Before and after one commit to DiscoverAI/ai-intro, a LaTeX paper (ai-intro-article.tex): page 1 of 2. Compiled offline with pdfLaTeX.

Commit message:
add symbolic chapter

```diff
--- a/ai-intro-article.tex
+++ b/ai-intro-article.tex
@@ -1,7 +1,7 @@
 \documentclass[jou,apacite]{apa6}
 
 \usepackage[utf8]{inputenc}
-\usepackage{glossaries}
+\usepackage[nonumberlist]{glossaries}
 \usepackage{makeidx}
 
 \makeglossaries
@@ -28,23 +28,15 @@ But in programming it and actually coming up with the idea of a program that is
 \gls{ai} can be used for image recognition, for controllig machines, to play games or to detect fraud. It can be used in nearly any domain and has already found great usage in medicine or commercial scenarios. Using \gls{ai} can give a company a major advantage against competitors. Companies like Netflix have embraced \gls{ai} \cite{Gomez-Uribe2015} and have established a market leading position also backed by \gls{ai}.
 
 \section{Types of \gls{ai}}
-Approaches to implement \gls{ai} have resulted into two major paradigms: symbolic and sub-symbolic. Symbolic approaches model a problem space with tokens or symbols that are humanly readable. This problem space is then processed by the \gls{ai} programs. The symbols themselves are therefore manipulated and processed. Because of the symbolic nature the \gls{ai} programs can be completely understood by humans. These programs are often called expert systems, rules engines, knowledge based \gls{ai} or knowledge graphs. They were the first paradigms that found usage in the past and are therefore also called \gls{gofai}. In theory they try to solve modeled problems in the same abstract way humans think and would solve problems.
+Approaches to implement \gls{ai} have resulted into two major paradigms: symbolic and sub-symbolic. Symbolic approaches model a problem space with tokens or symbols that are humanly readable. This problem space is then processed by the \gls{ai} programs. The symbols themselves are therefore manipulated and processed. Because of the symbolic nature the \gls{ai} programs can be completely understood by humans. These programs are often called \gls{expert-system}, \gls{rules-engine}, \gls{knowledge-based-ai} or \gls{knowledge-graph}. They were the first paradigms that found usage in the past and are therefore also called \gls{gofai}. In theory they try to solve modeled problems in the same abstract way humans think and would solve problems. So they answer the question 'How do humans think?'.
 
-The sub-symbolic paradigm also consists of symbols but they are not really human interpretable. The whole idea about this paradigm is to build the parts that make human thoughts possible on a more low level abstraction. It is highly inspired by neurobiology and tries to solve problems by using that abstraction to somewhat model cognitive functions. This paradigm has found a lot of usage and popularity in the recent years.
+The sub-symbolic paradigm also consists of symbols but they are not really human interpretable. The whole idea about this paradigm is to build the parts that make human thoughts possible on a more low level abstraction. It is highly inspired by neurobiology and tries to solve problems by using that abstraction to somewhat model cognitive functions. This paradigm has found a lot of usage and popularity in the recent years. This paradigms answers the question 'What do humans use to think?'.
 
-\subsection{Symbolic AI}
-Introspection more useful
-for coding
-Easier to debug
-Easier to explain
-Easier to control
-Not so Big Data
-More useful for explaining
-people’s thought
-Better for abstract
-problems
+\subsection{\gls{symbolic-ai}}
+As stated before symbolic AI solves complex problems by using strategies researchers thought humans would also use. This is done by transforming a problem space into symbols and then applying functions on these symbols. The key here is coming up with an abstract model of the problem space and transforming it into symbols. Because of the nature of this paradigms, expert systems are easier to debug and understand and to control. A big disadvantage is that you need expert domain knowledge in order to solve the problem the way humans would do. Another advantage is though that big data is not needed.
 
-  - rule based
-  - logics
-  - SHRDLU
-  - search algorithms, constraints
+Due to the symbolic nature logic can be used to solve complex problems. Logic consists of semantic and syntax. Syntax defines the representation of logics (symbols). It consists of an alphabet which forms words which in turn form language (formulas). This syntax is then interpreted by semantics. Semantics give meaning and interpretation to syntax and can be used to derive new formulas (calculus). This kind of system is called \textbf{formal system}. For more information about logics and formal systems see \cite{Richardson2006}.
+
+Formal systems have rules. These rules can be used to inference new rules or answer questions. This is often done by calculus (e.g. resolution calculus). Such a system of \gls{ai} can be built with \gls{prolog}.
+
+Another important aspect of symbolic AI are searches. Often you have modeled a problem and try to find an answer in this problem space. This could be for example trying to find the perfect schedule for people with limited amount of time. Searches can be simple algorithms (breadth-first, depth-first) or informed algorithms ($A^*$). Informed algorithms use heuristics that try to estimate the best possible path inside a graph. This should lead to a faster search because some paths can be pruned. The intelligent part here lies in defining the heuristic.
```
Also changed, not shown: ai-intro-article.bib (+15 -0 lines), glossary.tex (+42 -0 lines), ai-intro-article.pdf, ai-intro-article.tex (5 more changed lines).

++++++++++

[Assignment]
For every line in the data above that holds "usepackage", return the line itself.

[Response below]
 \usepackage[utf8]{inputenc}
-\usepackage{glossaries}
+\usepackage[nonumberlist]{glossaries}
 \usepackage{makeidx}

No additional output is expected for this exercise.